So yeah, he kind of agrees. The Flames had some good fortune on their side.
That being said, while Treliving doesn’t believe the Flames can duplicate all the come-from-behind victories they managed in 2014-15, they’re not necessarily doomed to be the next version of the Colorado Avalanche.
Personnel-wise, Calgary added Dougie Hamilton, without losing a roster player. That’s a significant addition to a blue line that was already a strength of the team.
But it’s the Flames’ recognition that they have to play better hockey that really differentiates them from previous lucky-then-not-so-lucky teams like the Avs.
“We can’t just say the recipe for this season is ‘we’re going to win a bunch of games by coming from behind in the third period. We’re going to pull the goaltender eight times and score a tying goal in seven of them,'” Treliving told Sportsnet.
“We have to get better.”
Which is to say, last year may have been a magical one for Calgary hockey fans, but the Flames know that magic has a way of running out. In the long run, it’s good hockey that wins.
Related: Treliving realistic about Flames’ success
The World Cup is going to be great, but it still won’t be the Olympics.
That’s been the common refrain from the players, as the NHL has yet to commit to sending them to the 2018 Games in South Korea.
“When you ask any athlete in the world, no matter where they are from or what the sport, they all want to be on the Olympic stage,” Zdeno Chara said Tuesday, per the Globe and Mail.
Meanwhile, Jonathan Toews said he’d be “extremely disappointed” if the Olympics were a no-go for NHLers in 2018.

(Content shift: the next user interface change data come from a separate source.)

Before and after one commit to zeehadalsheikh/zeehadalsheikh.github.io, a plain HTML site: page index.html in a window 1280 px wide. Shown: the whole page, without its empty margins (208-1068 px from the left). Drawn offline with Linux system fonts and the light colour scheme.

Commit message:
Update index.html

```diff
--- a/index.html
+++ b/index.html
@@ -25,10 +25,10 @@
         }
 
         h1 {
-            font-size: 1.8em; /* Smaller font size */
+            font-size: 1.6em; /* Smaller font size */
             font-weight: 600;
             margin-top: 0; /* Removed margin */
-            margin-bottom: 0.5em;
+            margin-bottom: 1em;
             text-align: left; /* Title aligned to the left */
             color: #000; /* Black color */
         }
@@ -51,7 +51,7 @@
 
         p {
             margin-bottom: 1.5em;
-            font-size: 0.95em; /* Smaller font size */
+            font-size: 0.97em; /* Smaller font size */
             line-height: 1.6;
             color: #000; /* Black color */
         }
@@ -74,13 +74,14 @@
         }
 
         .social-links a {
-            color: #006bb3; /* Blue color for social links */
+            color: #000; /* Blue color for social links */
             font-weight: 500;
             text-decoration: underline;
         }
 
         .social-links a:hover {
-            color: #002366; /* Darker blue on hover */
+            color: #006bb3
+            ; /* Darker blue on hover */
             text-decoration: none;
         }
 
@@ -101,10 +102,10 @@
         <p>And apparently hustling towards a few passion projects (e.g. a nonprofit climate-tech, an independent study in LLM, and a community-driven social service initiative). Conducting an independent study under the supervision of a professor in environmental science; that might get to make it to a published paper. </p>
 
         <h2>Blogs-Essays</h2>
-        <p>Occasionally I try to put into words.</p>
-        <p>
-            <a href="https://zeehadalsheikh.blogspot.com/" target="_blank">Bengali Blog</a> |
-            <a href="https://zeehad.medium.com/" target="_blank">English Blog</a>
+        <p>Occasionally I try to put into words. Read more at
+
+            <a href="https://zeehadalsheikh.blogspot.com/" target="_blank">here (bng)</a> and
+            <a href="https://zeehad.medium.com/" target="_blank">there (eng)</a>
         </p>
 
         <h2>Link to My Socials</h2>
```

“More than just hockey fans are watching,” Toews said. “It’s huge.”
Alex Ovechkin has vowed to play in the 2018 Olympics, whether there’s an agreement to send NHLers or not.
Related: Players want Olympics and World Cup

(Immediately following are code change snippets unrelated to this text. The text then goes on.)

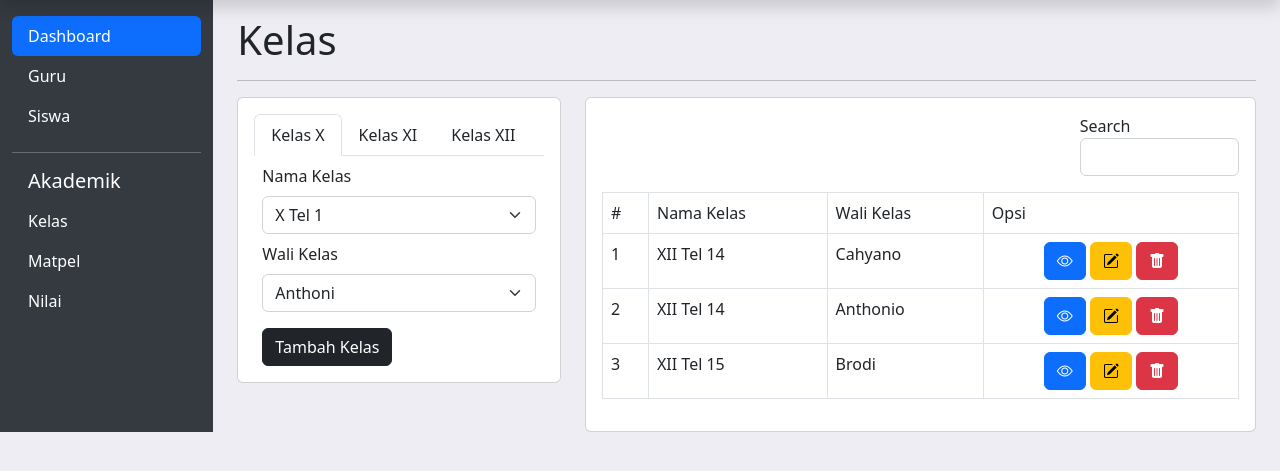
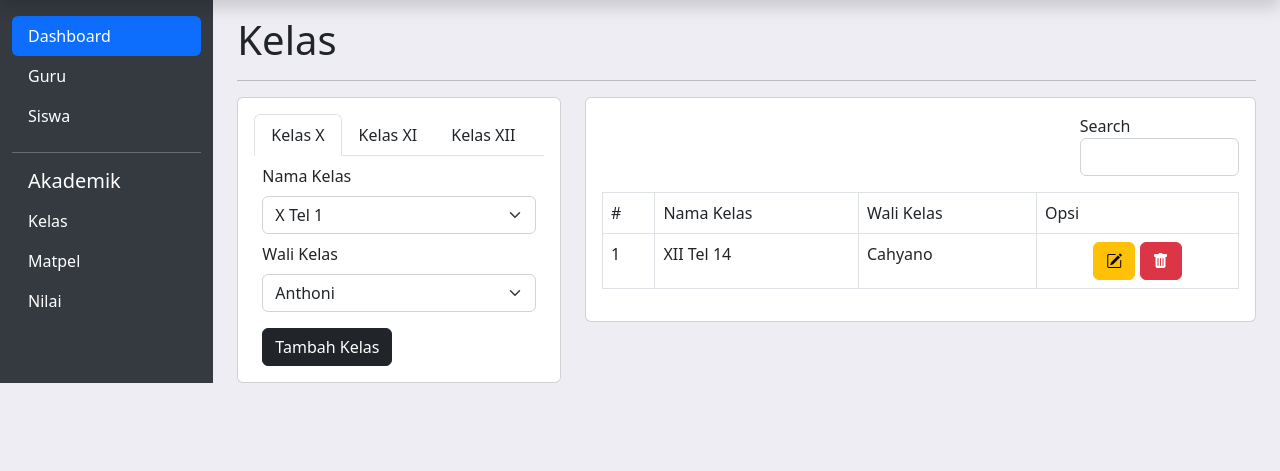
Before and after one commit to mkholidkamali/project-e-rapot, a Laravel app: page /kelas in a window 1280 px wide. Shown: the part 40-511 px from the top of the page. Run offline with Laravel 9, Linux system fonts and the light colour scheme.

Commit message:
CRUD Kelas

```diff
--- a/app/Http/Controllers/KelasController.php
+++ b/app/Http/Controllers/KelasController.php
@@ -56,7 +56,7 @@ class KelasController extends Controller
      */
     public function edit($id)
     {
-        //
+        return view('dashboard.kelas.edit');
     }
 
     /**
--- a/resources/views/dashboard/kelas/index.blade.php
+++ b/resources/views/dashboard/kelas/index.blade.php
@@ -117,28 +117,7 @@
                                     <td>XII Tel 14</td>
                                     <td>Cahyano</td>
                                     <td class="text-center">
-                                        <button class="btn btn-primary"><i class="bi bi-eye"></i></button>
-                                        <button class="btn btn-warning"><i class="bi bi-pencil-square"></i></button>
-                                        <button class="btn btn-danger"><i class="bi bi-trash-fill"></i></button>
-                                    </td>
-                                </tr>
-                                <tr>
-                                    <td>2</td>
-                                    <td>XII Tel 14</td>
-                                    <td>Anthonio</td>
-                                    <td class="text-center">
-                                        <button class="btn btn-primary"><i class="bi bi-eye"></i></button>
-                                        <button class="btn btn-warning"><i class="bi bi-pencil-square"></i></button>
-                                        <button class="btn btn-danger"><i class="bi bi-trash-fill"></i></button>
-                                    </td>
-                                </tr>
-                                <tr>
-                                    <td>3</td>
-                                    <td>XII Tel 15</td>
-                                    <td>Brodi</td>
-                                    <td class="text-center">
-                                        <button class="btn btn-primary"><i class="bi bi-eye"></i></button>
-                                        <button class="btn btn-warning"><i class="bi bi-pencil-square"></i></button>
+                                        <a class="btn btn-warning" href="{{ route('kelas.edit', 1) }}"><i class="bi bi-pencil-square"></i></a>
                                         <button class="btn btn-danger"><i class="bi bi-trash-fill"></i></button>
                                     </td>
                                 </tr>
--- a/routes/web.php
+++ b/routes/web.php
@@ -37,7 +37,10 @@ Route::get('/siswa/create', [SiswaController::class, 'create'])->name('siswa.cre
 Route::get('/siswa/{id}/show', [SiswaController::class, 'show'])->name('siswa.show');
 Route::get('/siswa/{id}/edit', [SiswaController::class, 'edit'])->name('siswa.edit');
 
+// KELAS
 Route::get('/kelas', [KelasController::class, 'index'])->name('kelas.index');
+Route::get('/kelas/{id}/edit', [KelasController::class, 'edit'])->name('kelas.edit');
+
 Route::get('/mapel', [MapelController::class, 'index'])->name('mapel.index');
 Route::get('/nilai', function() {
     return view('dashboard.nilai.index');
```
Also changed, not shown: resources/views/dashboard/kelas/edit.blade.php (added, +35 -0 lines).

The Carolina Hurricanes have hired analytics expert Eric Tulsky on a full-time basis.
“Eric is an extremely intelligent person and has been an innovator in the field of advanced analytics,” said GM Ron Francis in a statement. “We found the information he provided last season to be extremely valuable and are glad that he will be with us on a full-time basis.”

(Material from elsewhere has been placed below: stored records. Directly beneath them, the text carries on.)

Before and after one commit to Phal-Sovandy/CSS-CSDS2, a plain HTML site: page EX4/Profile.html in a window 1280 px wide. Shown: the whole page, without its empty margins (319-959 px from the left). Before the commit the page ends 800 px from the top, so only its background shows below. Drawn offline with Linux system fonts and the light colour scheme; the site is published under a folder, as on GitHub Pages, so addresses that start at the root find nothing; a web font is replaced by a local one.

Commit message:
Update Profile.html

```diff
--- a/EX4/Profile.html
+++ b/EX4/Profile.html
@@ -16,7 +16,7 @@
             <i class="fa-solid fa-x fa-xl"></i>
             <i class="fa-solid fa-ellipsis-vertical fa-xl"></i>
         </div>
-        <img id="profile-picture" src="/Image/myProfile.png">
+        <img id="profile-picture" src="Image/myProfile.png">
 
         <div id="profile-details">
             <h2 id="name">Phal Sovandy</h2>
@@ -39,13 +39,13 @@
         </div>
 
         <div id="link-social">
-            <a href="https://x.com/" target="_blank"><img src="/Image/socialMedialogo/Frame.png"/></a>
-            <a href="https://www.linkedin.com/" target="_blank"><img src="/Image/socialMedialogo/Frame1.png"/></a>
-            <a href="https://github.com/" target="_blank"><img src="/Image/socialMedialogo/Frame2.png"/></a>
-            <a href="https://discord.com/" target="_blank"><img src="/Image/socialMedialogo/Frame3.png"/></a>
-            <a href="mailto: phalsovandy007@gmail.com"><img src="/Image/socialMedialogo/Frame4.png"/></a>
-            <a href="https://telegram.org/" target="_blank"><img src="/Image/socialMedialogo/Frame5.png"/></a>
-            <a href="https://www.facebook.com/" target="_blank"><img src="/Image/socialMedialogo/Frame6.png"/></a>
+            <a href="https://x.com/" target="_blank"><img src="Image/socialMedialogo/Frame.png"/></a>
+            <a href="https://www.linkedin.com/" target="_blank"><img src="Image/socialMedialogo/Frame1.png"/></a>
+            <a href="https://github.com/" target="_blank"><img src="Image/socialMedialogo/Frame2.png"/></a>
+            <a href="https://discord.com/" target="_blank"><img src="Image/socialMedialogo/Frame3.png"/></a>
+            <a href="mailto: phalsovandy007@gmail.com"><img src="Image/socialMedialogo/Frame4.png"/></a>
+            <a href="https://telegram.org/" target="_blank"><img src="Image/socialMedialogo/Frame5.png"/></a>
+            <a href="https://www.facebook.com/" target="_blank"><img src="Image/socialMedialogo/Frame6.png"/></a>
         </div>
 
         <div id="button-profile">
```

From the press release:
A Philadelphia native, Tulsky holds a B.A. in chemistry and physics from Harvard University and a Ph.D. in chemistry from UC-Berkeley. He also conducted a two-year, post-doctoral study at the Naval Research Lab in Washington, D.C., and worked in nanotechnology for 12 years.
So yeah, he’s a bit of a thinker.
Some of Tulsky’s work can be read here. Safe to say his analysis on player age and its relation to performance will be relevant when it comes to Eric Staal, and whether or not the Hurricanes should re-sign or trade the 30-year-old center.
Canada’s “newspaper of record” doesn’t think too highly of the Calgary Flames’ plan to build a new arena.
From a Globe and Mail editorial:
Calgary, historically, hasn’t lacked for confidence. Now there’s a good opportunity for the city to prove its maturity by rejecting the latest proposal for an arena-stadium complex that would require a ludicrous amount of taxpayer support.
The owners of the Calgary Flames and Calgary Stampeders – who include three of Canada’s richest individuals – want to upgrade their aging venues and have brought forward plans for an $890-million development on an underused downtown site beside the Bow River.
The owners are willing to spend just $200-million of their own money on the project. They’re asking the city to ante up $200-million directly. A ticket tax (possibly financed by the city) would generate $250-million. Another $240-million would come from a so-called community development levy, which essentially means taxpayers would front the money and then somehow hope to get repaid through the increased economic activity in the regenerated arena-stadium district.
Just like it was for their provincial rivals in Edmonton, this is shaping up to be quite the political and P.R. battle for the Flames. Calgary’s mayor has already thrown cold water on the team’s big plan, saying that there are “very significant requirements for public funding” and that “there is currently no money.”
While the consensus is that an arena will get built somehow, someway, expect some testy negotiations before any deal is reached.